The Melvins at the Cornerstone, by Karen Goldman

The Melvins (photo: Karen Goldman)

A few years ago, I came to really understand what living in the Bay Area was all about when I was invited to a group colonic.

You didn't read that incorrectly.

Group.

Colonic.

As tempting as it was, I declined the invitation. However, thanks to the solid sludge of The Melvins, I think I have some idea now what it is like to be part of a collective experience of mutual bowel purification. Every vibration came attached with a snarl, swimming through a sticky mess of low-end. Evoking the smart bass lines of bands like Big Dipper with the unrelenting trashy drama of bands like Flipper, The Melvins took no prisoners as they unleashed theremin-like guitar that really set the guy in the Dune jacket in front of me off.

This is one of the only bands I know that can start a song with the cool beguiling simplicity of something like The Beatles' "Come Together," only to rip open the psychedelic metal sludge of an endless rotating wall of sound, like a sonic gyroscope ablaze.

It was a real drill to the guts, but in a good way.

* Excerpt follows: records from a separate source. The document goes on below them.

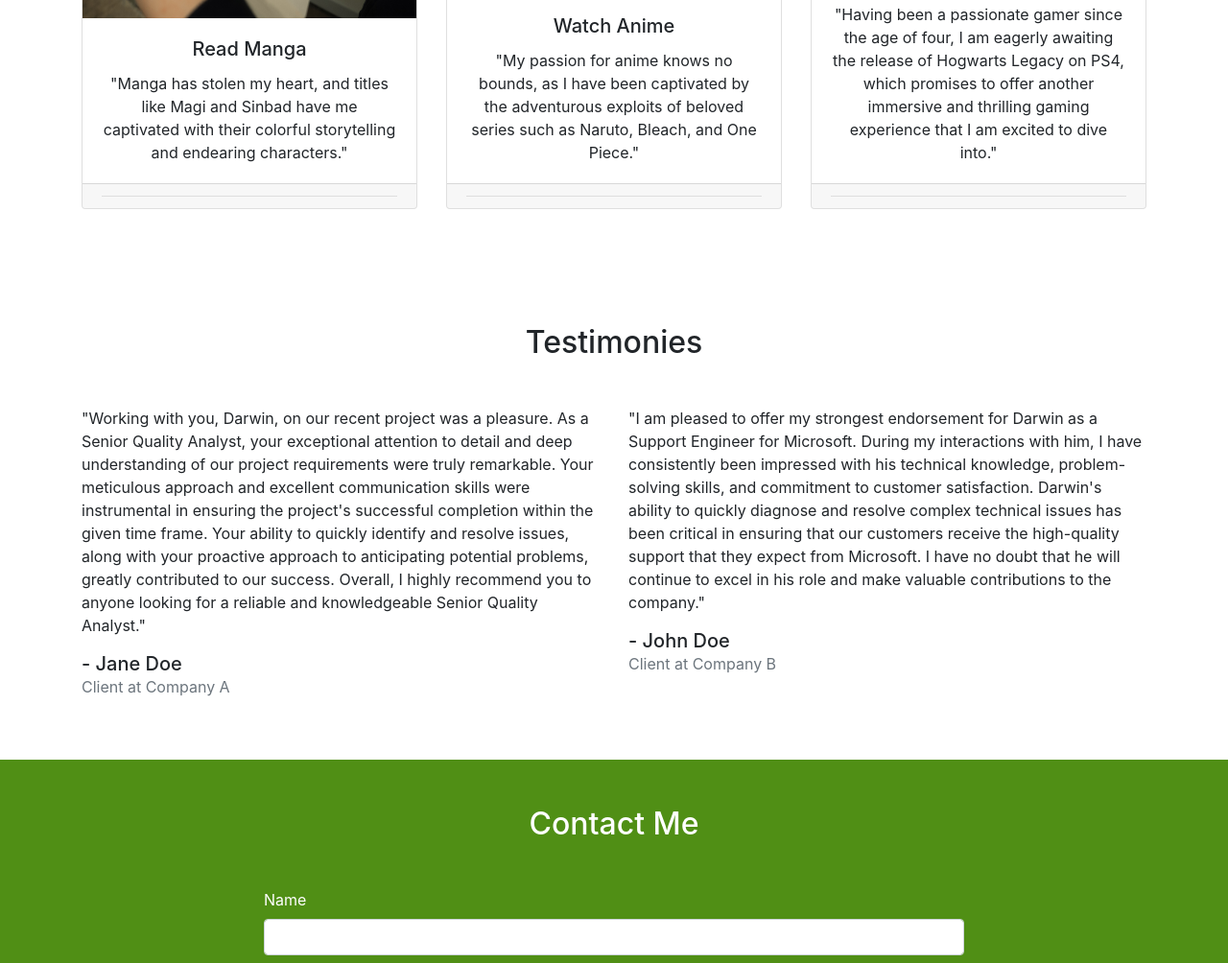
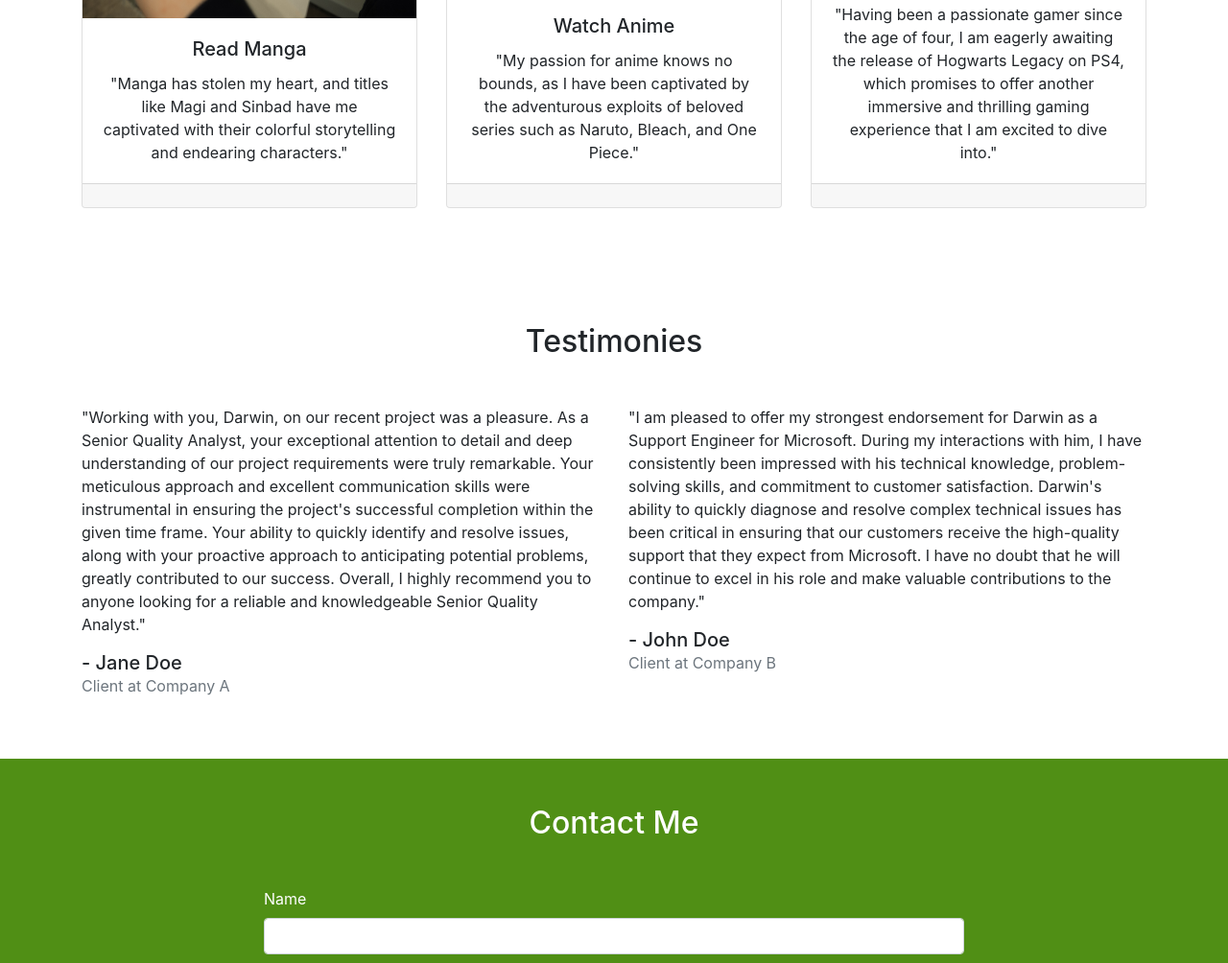
Before and after one commit to dadaisthelimit/portfolio, a plain HTML site: page index.html in a window 1280 px wide. Shown: the part 1564-2568 px from the top of the page at 96% size. Drawn offline with nearby package versions, Linux system fonts and the light colour scheme.

Commit message:
removed hr tags

```diff
--- a/index.html
+++ b/index.html
@@ -117,7 +117,6 @@
                 <p class="card-text flex-grow-1">"Manga has stolen my heart, and titles like Magi and Sinbad have me captivated with their colorful storytelling and endearing characters."</p>
               </div>
               <div class="card-footer">
-                <hr class="my-0">
               </div>
             </div>
           </div>
@@ -129,7 +128,6 @@
                 <p class="card-text flex-grow-1">"My passion for anime knows no bounds, as I have been captivated by the adventurous exploits of beloved series such as Naruto, Bleach, and One Piece."</p>
               </div>
               <div class="card-footer">
-                <hr class="my-0">
               </div>
             </div>
           </div>
@@ -141,7 +139,6 @@
                 <p class="card-text flex-grow-1">"Having been a passionate gamer since the age of four, I am eagerly awaiting the release of Hogwarts Legacy on PS4, which promises to offer another immersive and thrilling gaming experience that I am excited to dive into."</p>
               </div>
               <div class="card-footer">
-                <hr class="my-0">
               </div>
             </div>
           </div>
```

Openers Redd Kross shared more than just a bassist with The Melvins. They also captivated with unrelenting sound. The highlight from their set was probably "Fighting" off their new album, Beyond the Door. Can you imagine if Guns N' Roses had ever been good? Or at least worthy of Slash? Well, if they had been, they'd be Red Kross. This is music to drink beer to while wearing your best flowy scarf.

Thanks for the adrenaline-filled evening, fellas. My guts are still recovering.

Tags: